As scholars of any kind, we have a responsibility to our readers, or any end user of our research, to do our best to ensure that what we are putting out into the world is accurate. That means practicing due diligence in our research and avoiding confirmation bias. Even when posting to social media, it is ethically irresponsible to blindly share false propaganda, further promoting misinformation (and, often, hatemongering).
It is important, for example, to make yourself aware of the limitations of your sources, what their purpose is, and who they are authored and funded by. All of these rules apply, of course, to any type of scholarship – digital or not. However, in the digital world, information is imminently more accessible*, which is, at the same time, a blessing and a curse. We live in the future, where we can visit an archive in London or time travel to [a digital replica] of ancient Greece with just a click of our mouse. But we cannot thoughtlessly trust everything we see there unless we have verified that the source can be trusted.
*A caveat to this idea of accessibility: Not everyone has equal access to digital media. Barriers can include physical impairment, such as sight or hearing, or economic disadvantage. There is also the myth of the digital native – the assumption that “…just because a young person grew up with digital media… they are automatically [technology] savvy.”
Another widely accepted myth when it comes to the digital world is the idea of [im]permanence. For example, my generation and every one after it has been well warned of the dangers of putting the damning evidence of our own lives out on the internet. If you were tagged in a photo of you and your friends doing tequila shots in Rocky Point during Spring Break, then you can forget about the high profile job at that Fortune 500 company. And if you were smoking a joint in that picture, you may as well apply for unemployment right now, because that photo will live on in perpetuity.
But the truth is, the web is not immortal. Servers can shut down, links can break, and hackers gonna hack (hack, hack, hack, hack). This is another way, then, in which our web-based tools can fail us. But that doesn’t mean we should give up on the wealth of digital resources at our disposal and go back to microfiche and mechanical typewriters. We should, however, be diligent about backing up our research and scholarship.
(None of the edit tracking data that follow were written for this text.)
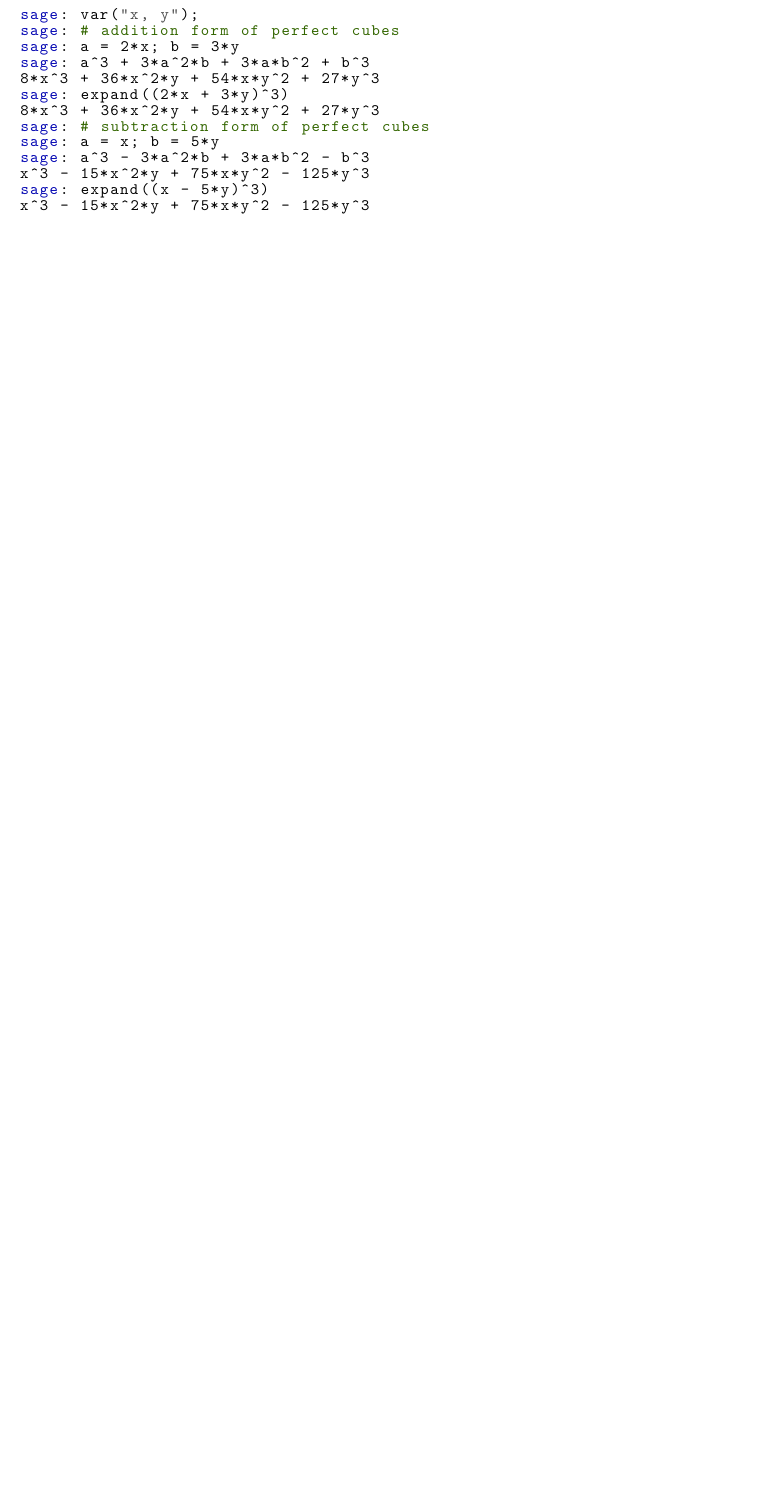
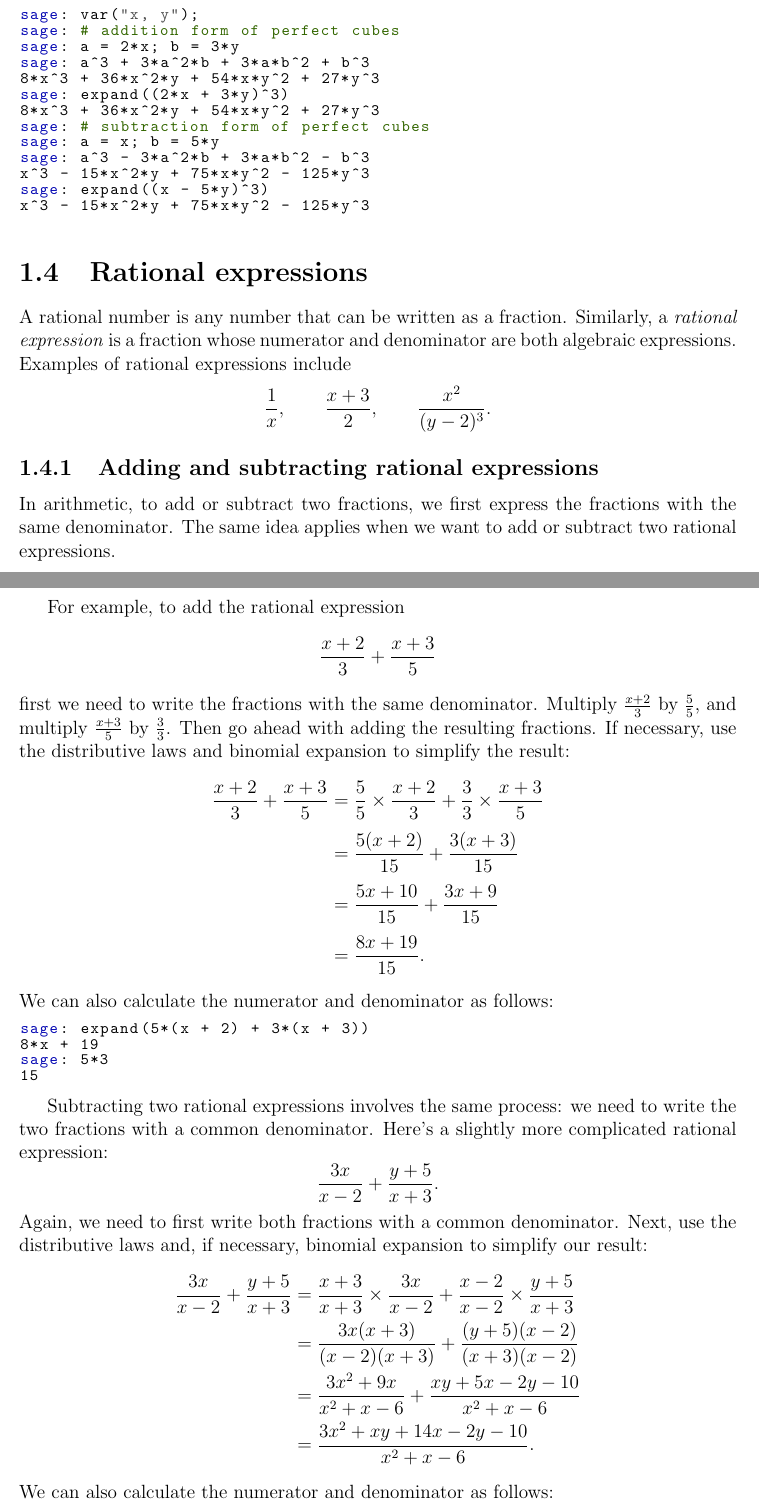
Before and after one commit to shanhaiying/high-school-sage, a LaTeX thesis (book.tex, which reads tex/algebraic-simplify.tex): part of page 9 of 41 before the commit and two parts of pages 9 and 10 of 43 after it, the two joined at a grey line, cut so that both start at the same text, the shorter picture padded with empty space. Compiled offline with pdfLaTeX.

Commit message:
section "Rational expressions"

```diff
--- a/tex/algebraic-simplify.tex
+++ b/tex/algebraic-simplify.tex
@@ -466,3 +453,97 @@ x^3 - 15*x^2*y + 75*x*y^2 - 125*y^3
 sage: expand((x - 5*y)^3)
 x^3 - 15*x^2*y + 75*x*y^2 - 125*y^3
 \end{lstlisting}
+
+
+%%%%%%%%%%%%%%%%%%%%%%%%%%%%%%%%%%%%%%%%%%%%%%%%%%%%%%%%%%%%%%%%%%%%%%%%%%%
+
+\section{Rational expressions}
+\index{rational expression}
+
+A rational number is any number that can be written as a
+fraction. Similarly, a
+\emph{rational expression}\index{rational expression} is a fraction whose
+numerator and denominator are both algebraic expressions. Examples of
+rational expressions include
+\[
+\frac{1}{x},
+\qquad
+\frac{x + 3}{2},
+\qquad
+\frac{x^2}{(y - 2)^3}.
+\]
+
+
+%%%%%%%%%%%%%%%%%%%%%%%%%%%%%%%%%%%%%%%%%%%%%%%%%%%%%%%%%%%%%%%%%%%%%%%%%%%
+
+\subsection{Adding and subtracting rational expressions}
+\index{rational expression!addition}
+\index{rational expression!subtraction}
+
+In arithmetic, to add or subtract two fractions, we first express the
+fractions with the same denominator. The same idea applies when we
+want to add or subtract two rational
+expressions\index{rational expression!addition}.
+
+For example, to add the rational expression
+\[
+\frac{x + 2}{3} + \frac{x + 3}{5}
+\]
+first we need to write the fractions with the same
+denominator. Multiply $\frac{x + 2}{3}$ by $\frac{5}{5}$, and multiply
+$\frac{x + 3}{5}$ by $\frac{3}{3}$. Then go ahead with adding the
+resulting fractions. If necessary, use the distributive laws and
+binomial expansion to simplify the result:
+%
+\begin{align*}
+\frac{x + 2}{3} + \frac{x + 3}{5}
+&=
+\frac{5}{5} \times \frac{x + 2}{3} + \frac{3}{3} \times \frac{x + 3}{5} \\[4pt]
+&=
+\frac{5(x + 2)}{15} + \frac{3(x + 3)}{15} \\[4pt]
+&=
+\frac{5x + 10}{15} + \frac{3x + 9}{15} \\[4pt]
+&=
+\frac{8x + 19}{15}.
+\end{align*}
+%
+We can also calculate the numerator and denominator as follows:
+
+\begin{lstlisting}
+sage: expand(5*(x + 2) + 3*(x + 3))
+8*x + 19
+sage: 5*3
+15
+\end{lstlisting}
+
+Subtracting\index{rational expression!subtraction} two rational
+expressions involves the same process: we need to write the two
+fractions with a common denominator. Here's a slightly more
+complicated rational expression:
+\[
+\frac{3x}{x - 2} + \frac{y + 5}{x + 3}.
+\]
+Again, we need to first write both fractions with a common
+denominator. Next, use the distributive laws and, if necessary,
+binomial expansion to simplify our result:
+%
+\begin{align*}
+\frac{3x}{x - 2} + \frac{y + 5}{x + 3}
+&=
+\frac{x + 3}{x + 3} \times \frac{3x}{x - 2}
++
+\frac{x - 2}{x - 2} \times \frac{y + 5}{x + 3} \\
+&=
+\frac{3x(x + 3)}{(x - 2)(x + 3)}
++
+\frac{(y + 5)(x - 2)}{(x + 3)(x - 2)} \\
+&=
+\frac{3x^2 + 9x}{x^2 + x - 6} + \frac{xy + 5x - 2y - 10}{x^2 + x - 6} \\
+&=
+\frac{3x^2 + xy + 14x - 2y - 10} {x^2 + x - 6}.
+\end{align*}
+%
+We can also calculate the numerator and denominator as follows:
+
+\begin{lstlisting}
+sage: var("x, y");
@@ -468,0 +569 @@ x^3 - 15*x^2*y + 75*x*y^2 - 125*y^3
+\frac{3a}{5} \times \frac{11}{ab}
```
Also changed, not shown: tex/algebraic-simplify.tex (84 more changed lines).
 O’Neil, Megan. “Confronting the Myth of the ‘Digital Native'” The Chronicle of Higher Education. April 21, 2014. Accessed September 10, 2016. http://www.chronicle.com/article/Confronting-the-Myth-of-the/145949/.